3. It’s a stage

Children go through stages when they clash and when they get on well. Keep a firm standard of respect, kindness and learning to get on.

Things to try

No favourites

It is very natural to have preferences. You have a favourite fragrance, a favourite ice cream, a favourite car and if you have more than one child, it is very likely that one of your children is more compliant and easier to like – your favourite.

There are few things as toxic to a child’s heart, or more likely to fuel rivalry, than believing their parents favour one child over another. Let them know that just because you love another child very, very much, it in no way reduces the amount of love you have for them. You can love them differently, but you love no child more than any other.

Cope before you conquer

Long before you conquer sibling rivalry (if you ever do), you can be coping with it. One of the best techniques is simply to separate them. If kids are irritating each other, maybe everyone will enjoy some time apart.

The key to coping is having family rules in place that are real limits to aggressive, unpleasant behaviour. Boundaries won’t fix the underlying rivalry, but it does mean that they know that hitting, abuse or damaging property is absolutely unacceptable. This helps prevent the rivalry escalating. “We don’t speak like that in this home. Each of you cool off in your rooms for five minutes, and then I want to hear how you can sort this out.”

Have special times with each child

It’s not known how much time a child actually needs from a parent, but a child will probably be content if they know they will be getting some special, one-on-one, focused attention from their parent in the foreseeable future. They won’t resent you taking time to pacify their baby brother if they have been assured that tonight you are going to read them a story.
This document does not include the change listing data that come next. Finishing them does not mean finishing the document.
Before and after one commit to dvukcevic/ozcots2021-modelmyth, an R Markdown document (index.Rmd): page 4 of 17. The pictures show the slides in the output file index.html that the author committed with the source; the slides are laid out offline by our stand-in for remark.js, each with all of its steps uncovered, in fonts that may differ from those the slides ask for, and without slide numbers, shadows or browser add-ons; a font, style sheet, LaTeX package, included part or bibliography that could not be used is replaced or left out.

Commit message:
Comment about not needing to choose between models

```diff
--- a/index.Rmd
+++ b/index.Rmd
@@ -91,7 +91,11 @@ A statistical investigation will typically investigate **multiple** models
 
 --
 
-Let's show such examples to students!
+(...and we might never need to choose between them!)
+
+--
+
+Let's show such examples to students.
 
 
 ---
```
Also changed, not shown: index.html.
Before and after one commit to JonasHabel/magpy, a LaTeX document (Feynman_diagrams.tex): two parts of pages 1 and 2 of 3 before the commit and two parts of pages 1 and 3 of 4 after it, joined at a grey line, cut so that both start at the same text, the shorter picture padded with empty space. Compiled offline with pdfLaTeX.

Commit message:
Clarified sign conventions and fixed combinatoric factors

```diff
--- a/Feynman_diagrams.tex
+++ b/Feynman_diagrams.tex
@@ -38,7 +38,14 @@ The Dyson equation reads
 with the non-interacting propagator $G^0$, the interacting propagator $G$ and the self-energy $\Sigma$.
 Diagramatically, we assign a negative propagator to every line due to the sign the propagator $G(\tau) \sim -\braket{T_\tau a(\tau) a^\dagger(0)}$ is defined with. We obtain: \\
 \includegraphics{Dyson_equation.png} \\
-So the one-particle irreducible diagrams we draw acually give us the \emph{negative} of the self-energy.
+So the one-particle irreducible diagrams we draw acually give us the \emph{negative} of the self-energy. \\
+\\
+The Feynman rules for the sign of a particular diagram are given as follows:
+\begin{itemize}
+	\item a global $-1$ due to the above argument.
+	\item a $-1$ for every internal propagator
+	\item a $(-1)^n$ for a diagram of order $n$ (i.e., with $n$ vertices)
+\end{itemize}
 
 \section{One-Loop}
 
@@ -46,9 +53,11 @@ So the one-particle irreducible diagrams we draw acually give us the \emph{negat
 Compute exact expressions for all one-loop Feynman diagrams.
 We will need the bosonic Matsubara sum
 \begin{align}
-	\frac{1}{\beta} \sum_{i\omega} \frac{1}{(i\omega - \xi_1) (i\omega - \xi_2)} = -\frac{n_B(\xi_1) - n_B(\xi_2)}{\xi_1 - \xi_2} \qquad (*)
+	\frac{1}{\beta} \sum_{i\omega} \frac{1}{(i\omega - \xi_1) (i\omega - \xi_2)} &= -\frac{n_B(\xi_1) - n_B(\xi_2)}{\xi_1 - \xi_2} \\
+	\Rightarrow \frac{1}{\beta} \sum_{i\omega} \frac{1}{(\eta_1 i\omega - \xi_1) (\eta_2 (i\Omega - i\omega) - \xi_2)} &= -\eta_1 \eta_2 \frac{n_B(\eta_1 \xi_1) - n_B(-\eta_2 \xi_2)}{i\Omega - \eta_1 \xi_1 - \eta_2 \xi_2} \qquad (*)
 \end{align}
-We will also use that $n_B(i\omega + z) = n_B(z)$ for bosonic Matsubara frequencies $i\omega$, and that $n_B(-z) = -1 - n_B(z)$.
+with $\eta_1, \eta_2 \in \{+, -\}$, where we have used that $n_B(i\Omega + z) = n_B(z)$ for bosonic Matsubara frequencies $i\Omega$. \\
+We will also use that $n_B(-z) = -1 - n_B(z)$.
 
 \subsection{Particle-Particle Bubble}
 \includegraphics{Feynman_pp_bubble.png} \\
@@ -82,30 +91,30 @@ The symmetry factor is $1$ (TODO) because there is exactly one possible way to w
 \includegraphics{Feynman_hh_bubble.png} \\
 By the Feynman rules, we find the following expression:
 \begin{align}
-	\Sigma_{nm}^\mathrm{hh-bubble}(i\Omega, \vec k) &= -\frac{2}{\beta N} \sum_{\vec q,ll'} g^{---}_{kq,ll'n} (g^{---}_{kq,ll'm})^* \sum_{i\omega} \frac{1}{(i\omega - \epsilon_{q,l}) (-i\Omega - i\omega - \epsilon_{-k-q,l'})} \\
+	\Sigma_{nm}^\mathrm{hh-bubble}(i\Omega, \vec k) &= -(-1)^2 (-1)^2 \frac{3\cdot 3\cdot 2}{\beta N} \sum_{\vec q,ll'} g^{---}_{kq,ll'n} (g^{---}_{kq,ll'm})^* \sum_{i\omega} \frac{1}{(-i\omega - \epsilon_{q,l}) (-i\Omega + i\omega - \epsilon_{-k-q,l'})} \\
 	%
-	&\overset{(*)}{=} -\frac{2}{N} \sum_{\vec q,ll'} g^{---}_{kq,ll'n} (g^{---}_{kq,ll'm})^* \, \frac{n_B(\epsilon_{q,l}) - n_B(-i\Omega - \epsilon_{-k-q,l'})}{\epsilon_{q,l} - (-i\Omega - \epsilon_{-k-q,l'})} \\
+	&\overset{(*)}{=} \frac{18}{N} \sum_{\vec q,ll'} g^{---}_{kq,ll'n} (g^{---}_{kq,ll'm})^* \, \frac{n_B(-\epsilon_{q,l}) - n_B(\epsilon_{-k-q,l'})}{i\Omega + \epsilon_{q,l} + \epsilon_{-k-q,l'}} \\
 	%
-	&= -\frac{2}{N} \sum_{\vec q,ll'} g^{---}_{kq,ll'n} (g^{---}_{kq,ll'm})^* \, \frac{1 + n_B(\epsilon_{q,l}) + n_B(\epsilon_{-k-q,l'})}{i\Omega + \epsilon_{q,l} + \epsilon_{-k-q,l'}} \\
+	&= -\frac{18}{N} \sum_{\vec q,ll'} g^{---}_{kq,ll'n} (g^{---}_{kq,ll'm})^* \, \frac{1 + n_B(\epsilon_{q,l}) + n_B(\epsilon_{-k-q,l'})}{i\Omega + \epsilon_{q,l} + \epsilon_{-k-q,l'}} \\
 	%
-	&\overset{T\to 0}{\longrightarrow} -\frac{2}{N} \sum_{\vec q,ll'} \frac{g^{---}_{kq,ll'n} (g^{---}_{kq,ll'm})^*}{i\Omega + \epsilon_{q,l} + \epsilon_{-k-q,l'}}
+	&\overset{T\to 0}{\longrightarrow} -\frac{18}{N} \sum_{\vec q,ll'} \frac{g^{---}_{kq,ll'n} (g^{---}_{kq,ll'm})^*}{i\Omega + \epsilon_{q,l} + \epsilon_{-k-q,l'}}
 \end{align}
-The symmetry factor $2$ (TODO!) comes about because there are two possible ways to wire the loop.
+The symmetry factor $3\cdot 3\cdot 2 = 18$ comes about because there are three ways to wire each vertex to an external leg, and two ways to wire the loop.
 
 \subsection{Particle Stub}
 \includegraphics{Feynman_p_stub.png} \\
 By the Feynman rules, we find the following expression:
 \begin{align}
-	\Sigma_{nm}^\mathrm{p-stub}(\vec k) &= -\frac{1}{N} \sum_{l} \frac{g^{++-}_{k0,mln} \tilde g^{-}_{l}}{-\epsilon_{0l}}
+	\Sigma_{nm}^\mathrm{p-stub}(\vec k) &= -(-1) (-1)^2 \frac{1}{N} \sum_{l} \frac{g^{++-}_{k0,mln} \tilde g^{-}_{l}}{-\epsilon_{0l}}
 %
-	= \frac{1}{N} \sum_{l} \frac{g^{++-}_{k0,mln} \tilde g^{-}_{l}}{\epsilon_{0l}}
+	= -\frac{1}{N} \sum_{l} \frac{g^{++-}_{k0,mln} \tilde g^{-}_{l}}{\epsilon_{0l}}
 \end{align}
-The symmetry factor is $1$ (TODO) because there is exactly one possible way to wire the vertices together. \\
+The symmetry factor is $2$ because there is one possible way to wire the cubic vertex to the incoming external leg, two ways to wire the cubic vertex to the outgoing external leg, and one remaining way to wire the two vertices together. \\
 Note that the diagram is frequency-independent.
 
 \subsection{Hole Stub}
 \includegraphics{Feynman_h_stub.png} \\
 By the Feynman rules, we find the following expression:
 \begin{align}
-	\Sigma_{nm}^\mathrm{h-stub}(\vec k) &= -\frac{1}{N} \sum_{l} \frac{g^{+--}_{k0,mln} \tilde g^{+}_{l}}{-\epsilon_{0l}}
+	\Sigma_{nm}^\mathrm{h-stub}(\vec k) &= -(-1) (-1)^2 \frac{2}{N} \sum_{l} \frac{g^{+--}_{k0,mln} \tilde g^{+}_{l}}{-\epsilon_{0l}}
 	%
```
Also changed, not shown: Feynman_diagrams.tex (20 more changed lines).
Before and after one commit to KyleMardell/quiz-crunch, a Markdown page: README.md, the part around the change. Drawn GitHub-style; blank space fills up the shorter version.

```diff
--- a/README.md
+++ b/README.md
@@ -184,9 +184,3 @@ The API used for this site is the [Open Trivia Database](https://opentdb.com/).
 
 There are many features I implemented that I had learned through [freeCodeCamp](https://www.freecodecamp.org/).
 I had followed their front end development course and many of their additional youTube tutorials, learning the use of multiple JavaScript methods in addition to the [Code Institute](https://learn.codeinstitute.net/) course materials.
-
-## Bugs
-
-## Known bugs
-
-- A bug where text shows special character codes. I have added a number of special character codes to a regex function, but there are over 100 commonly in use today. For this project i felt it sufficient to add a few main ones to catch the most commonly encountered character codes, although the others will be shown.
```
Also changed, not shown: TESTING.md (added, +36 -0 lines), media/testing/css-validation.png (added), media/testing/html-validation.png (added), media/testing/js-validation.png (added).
They will be satisfied with the idea that your time and attention has to be divided between other brothers and sisters (and work and chores and study and a dozen other things) if they know that their name is on the calendar for a mum or dad date – a fun time with just one child and a parent.

You don’t have to intervene every time

Remember, sometimes sibling rivalry happens because they know it draws you in and gets your attention. We don’t have to jump every time our kids snap their fingers or be at their beck and call. Our own boundaries and authority need to be respected.

If there is hitting, abuse, or bullying going on then rush to intervene, but if they are managing to express their disagreement to each other in a way which is not too unpleasant or aggressive, let it run for a while. You can even do some coaching. “Good to hear you trying to sort this out. Let your brother have his say and then you can have yours.” Instead of sorting them out, establish the ground rules – “No hitting, no insults. Stick to the issue.”


Attend a Toolbox parenting course

Toolbox courses inspire and equip whānau. They are bursting with great advice, humour and encouragement, offering practical strategies and insights into developmental stages. Parents leave reassured that challenges are common to all families and that they’re not alone on their parenting journey. The courses are run over a number of weeks in a relaxed and conversational small group setting with a trained facilitator. The five courses – Building Awesome Whānau, Baby and Toddler Years, Primary Years, Intermediate Years, and Teenage Years. Find out more and register here.

Share

About Author

Parenting Place

Comments are closed.